▸ YOUR INSTRUCTIONS
The response must contain every line below in which "center" appears.

Front-end code change data:
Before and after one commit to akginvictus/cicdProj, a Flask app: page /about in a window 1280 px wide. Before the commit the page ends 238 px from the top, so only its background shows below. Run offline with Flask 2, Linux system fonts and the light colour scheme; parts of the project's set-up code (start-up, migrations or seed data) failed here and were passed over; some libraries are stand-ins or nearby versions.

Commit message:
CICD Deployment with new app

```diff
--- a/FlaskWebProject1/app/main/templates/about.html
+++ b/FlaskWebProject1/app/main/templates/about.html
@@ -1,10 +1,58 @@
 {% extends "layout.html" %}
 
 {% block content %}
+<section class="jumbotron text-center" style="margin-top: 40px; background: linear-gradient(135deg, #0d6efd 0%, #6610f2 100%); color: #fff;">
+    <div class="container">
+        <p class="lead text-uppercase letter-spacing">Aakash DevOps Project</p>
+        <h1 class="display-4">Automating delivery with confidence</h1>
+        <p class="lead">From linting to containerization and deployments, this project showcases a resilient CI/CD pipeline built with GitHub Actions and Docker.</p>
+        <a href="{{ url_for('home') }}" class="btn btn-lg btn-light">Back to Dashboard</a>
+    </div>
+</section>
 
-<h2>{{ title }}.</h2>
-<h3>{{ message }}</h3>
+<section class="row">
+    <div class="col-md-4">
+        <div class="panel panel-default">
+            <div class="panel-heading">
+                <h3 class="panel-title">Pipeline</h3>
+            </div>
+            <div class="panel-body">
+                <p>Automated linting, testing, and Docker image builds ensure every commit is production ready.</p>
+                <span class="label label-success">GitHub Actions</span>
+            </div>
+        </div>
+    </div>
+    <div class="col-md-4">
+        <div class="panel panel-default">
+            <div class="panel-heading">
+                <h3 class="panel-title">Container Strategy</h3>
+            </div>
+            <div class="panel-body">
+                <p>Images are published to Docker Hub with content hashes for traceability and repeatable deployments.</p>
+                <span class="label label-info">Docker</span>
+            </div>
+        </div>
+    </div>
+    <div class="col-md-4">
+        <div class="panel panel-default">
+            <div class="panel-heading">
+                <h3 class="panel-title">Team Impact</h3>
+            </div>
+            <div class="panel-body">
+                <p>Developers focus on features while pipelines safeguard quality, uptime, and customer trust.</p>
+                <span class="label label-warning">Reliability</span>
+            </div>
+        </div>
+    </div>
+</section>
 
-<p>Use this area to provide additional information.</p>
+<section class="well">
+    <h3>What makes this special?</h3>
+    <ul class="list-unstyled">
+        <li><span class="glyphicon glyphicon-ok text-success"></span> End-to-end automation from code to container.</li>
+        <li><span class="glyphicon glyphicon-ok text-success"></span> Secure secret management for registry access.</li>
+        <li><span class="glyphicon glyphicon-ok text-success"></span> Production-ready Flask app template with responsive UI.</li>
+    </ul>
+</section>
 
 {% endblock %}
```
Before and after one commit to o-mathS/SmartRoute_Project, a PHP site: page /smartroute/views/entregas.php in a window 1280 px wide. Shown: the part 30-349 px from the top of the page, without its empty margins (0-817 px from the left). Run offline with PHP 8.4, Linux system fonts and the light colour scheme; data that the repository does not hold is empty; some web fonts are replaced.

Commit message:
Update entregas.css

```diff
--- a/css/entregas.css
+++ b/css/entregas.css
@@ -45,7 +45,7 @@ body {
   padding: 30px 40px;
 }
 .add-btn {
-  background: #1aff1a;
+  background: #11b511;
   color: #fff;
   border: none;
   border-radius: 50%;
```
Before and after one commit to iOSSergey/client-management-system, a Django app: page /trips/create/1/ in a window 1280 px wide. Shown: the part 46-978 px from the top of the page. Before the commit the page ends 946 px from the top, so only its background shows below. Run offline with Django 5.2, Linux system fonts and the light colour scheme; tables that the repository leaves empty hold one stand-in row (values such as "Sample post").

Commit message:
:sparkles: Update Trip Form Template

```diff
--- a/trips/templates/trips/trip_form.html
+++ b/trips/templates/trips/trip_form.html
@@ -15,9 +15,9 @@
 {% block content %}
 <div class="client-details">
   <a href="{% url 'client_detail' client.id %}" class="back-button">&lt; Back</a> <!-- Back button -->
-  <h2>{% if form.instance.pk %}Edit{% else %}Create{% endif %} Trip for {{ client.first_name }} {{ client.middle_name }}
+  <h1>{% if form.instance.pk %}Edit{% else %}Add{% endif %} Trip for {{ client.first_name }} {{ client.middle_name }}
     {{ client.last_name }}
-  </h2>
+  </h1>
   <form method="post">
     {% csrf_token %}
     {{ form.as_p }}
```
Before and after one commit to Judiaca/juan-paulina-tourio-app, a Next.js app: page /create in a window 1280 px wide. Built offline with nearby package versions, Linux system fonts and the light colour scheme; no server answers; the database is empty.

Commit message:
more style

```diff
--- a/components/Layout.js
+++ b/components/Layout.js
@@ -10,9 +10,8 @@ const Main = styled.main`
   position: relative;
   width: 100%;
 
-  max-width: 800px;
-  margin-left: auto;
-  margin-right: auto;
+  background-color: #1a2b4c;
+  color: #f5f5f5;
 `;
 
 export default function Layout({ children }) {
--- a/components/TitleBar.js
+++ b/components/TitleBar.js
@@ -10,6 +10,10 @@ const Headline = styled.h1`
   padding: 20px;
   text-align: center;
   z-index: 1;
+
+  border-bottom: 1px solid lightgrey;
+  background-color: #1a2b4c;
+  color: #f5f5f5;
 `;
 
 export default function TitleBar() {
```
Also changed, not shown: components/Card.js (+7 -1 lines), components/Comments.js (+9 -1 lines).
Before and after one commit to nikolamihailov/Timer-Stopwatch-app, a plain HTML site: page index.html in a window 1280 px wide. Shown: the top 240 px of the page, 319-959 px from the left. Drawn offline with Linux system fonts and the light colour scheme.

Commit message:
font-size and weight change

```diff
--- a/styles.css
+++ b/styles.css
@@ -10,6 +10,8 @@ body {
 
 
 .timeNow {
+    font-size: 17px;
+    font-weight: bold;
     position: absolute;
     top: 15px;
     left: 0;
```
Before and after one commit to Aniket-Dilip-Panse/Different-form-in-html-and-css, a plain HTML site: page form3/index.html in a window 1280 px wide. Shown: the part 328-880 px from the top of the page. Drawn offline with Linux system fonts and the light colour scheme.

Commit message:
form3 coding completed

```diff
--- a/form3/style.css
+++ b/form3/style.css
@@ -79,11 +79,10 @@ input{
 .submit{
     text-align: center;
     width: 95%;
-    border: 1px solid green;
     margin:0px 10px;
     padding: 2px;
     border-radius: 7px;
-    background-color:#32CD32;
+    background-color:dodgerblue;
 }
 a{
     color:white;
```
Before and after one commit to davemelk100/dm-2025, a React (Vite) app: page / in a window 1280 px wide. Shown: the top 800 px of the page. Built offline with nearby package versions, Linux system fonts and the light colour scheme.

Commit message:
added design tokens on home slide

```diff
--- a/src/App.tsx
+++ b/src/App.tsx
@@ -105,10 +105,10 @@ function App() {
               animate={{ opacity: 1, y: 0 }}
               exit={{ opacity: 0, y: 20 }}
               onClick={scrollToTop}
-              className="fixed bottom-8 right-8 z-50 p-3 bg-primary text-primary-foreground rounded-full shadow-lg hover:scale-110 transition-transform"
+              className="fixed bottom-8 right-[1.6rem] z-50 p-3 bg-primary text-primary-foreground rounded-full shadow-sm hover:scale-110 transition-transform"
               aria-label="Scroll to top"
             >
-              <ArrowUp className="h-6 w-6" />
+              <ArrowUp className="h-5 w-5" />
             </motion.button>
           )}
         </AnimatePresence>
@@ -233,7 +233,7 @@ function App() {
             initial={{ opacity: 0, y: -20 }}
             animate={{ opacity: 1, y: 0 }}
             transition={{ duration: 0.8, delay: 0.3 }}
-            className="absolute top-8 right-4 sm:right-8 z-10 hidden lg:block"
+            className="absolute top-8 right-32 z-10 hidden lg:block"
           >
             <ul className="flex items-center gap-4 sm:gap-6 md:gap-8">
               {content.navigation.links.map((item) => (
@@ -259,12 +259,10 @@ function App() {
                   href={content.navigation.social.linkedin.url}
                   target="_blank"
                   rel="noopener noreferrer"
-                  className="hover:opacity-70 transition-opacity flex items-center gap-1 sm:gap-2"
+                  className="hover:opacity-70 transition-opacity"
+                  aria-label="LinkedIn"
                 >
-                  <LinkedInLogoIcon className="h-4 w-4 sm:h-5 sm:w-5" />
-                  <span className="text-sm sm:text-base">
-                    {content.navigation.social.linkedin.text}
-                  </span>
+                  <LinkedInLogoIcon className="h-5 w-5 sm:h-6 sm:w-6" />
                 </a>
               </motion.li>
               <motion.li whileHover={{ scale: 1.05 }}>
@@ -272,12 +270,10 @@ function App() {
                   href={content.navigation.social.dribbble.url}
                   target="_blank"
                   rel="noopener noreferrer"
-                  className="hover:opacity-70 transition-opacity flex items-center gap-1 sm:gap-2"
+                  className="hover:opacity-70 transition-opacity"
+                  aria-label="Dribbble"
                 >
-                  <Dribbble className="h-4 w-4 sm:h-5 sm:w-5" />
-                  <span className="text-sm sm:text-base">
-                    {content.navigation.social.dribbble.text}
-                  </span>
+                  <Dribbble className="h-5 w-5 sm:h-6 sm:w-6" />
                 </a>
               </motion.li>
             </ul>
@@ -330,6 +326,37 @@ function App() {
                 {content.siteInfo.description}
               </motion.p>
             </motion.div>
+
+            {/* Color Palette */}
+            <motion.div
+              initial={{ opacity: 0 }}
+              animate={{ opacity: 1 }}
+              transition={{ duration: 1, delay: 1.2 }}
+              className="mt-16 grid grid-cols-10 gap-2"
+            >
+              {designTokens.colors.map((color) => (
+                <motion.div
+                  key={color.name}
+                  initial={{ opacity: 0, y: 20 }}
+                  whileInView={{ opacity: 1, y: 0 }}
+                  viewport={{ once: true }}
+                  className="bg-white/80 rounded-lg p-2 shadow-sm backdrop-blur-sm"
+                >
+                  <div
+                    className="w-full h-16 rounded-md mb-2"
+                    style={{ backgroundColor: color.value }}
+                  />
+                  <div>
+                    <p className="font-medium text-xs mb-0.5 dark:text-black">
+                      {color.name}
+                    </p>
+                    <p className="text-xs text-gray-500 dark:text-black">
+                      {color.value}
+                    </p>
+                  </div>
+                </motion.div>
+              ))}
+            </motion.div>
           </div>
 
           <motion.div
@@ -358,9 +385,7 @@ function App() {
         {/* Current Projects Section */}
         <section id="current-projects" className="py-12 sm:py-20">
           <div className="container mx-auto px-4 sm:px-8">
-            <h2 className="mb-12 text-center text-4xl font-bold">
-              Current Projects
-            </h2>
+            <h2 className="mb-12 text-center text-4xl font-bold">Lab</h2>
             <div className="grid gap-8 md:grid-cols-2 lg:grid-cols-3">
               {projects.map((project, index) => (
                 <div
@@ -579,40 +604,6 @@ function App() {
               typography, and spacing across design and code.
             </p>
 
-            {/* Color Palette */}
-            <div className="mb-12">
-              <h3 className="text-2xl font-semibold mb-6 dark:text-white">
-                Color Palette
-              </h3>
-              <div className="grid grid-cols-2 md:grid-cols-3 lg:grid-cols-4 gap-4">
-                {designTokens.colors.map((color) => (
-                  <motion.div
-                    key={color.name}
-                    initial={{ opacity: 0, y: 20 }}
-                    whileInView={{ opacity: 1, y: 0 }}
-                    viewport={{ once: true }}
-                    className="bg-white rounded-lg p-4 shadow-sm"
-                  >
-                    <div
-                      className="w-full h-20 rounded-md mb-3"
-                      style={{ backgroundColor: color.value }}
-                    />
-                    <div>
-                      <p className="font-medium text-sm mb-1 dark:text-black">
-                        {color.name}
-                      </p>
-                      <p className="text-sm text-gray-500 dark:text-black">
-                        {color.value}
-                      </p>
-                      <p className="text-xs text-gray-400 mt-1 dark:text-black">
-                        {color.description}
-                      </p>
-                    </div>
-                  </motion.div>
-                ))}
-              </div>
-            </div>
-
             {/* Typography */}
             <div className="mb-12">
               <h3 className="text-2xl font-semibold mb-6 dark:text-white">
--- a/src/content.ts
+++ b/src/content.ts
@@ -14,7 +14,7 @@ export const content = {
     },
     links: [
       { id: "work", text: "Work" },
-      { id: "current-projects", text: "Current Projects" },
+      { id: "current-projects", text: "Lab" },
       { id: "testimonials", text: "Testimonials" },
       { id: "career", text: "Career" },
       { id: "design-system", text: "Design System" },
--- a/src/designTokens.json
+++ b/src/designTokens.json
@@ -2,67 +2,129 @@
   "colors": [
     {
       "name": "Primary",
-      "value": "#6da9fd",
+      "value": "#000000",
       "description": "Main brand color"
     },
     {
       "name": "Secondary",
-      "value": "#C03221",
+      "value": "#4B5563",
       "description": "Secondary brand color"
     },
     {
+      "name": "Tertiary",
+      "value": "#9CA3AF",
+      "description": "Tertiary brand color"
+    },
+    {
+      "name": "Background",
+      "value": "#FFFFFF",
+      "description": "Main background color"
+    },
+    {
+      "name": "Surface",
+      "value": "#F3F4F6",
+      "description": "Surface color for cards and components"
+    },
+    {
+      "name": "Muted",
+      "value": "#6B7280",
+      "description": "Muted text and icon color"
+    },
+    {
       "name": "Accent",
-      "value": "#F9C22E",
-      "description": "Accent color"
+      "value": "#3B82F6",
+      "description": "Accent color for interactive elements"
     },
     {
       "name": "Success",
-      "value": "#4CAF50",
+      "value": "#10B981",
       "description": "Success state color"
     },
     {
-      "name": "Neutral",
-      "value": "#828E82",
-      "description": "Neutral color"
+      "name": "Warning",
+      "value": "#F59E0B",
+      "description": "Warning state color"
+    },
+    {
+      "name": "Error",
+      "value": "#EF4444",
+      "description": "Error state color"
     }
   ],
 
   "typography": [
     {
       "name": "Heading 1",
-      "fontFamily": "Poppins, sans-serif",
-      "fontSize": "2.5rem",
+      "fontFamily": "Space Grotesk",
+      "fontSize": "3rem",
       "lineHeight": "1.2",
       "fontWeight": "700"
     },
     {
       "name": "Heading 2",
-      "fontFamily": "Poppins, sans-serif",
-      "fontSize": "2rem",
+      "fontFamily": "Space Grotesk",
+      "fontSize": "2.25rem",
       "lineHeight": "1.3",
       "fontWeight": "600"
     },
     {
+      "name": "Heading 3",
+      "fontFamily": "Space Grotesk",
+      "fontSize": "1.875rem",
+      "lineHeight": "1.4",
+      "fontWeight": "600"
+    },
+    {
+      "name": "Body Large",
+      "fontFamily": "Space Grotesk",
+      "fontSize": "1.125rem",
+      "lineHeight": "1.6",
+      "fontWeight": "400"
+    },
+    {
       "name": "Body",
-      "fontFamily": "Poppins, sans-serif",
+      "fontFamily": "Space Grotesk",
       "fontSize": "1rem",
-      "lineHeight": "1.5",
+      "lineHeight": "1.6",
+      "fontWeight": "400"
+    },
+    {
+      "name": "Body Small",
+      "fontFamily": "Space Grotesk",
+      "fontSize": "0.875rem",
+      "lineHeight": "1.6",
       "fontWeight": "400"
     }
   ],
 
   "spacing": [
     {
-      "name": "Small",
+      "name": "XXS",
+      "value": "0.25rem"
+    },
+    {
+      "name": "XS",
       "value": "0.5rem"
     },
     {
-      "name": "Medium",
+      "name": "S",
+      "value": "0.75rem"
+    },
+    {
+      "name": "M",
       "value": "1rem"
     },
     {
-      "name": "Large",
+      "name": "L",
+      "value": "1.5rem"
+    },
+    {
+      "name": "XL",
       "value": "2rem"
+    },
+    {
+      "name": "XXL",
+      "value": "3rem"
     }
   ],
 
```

▸ ANSWER
+<section class="jumbotron text-center" style="margin-top: 40px; background: linear-gradient(135deg, #0d6efd 0%, #6610f2 100%); color: #fff;">
   text-align: center;
     text-align: center;
             <ul className="flex items-center gap-4 sm:gap-6 md:gap-8">
-                  className="hover:opacity-70 transition-opacity flex items-center gap-1 sm:gap-2"
-                  className="hover:opacity-70 transition-opacity flex items-center gap-1 sm:gap-2"
-            <h2 className="mb-12 text-center text-4xl font-bold">
+            <h2 className="mb-12 text-center text-4xl font-bold">Lab</h2>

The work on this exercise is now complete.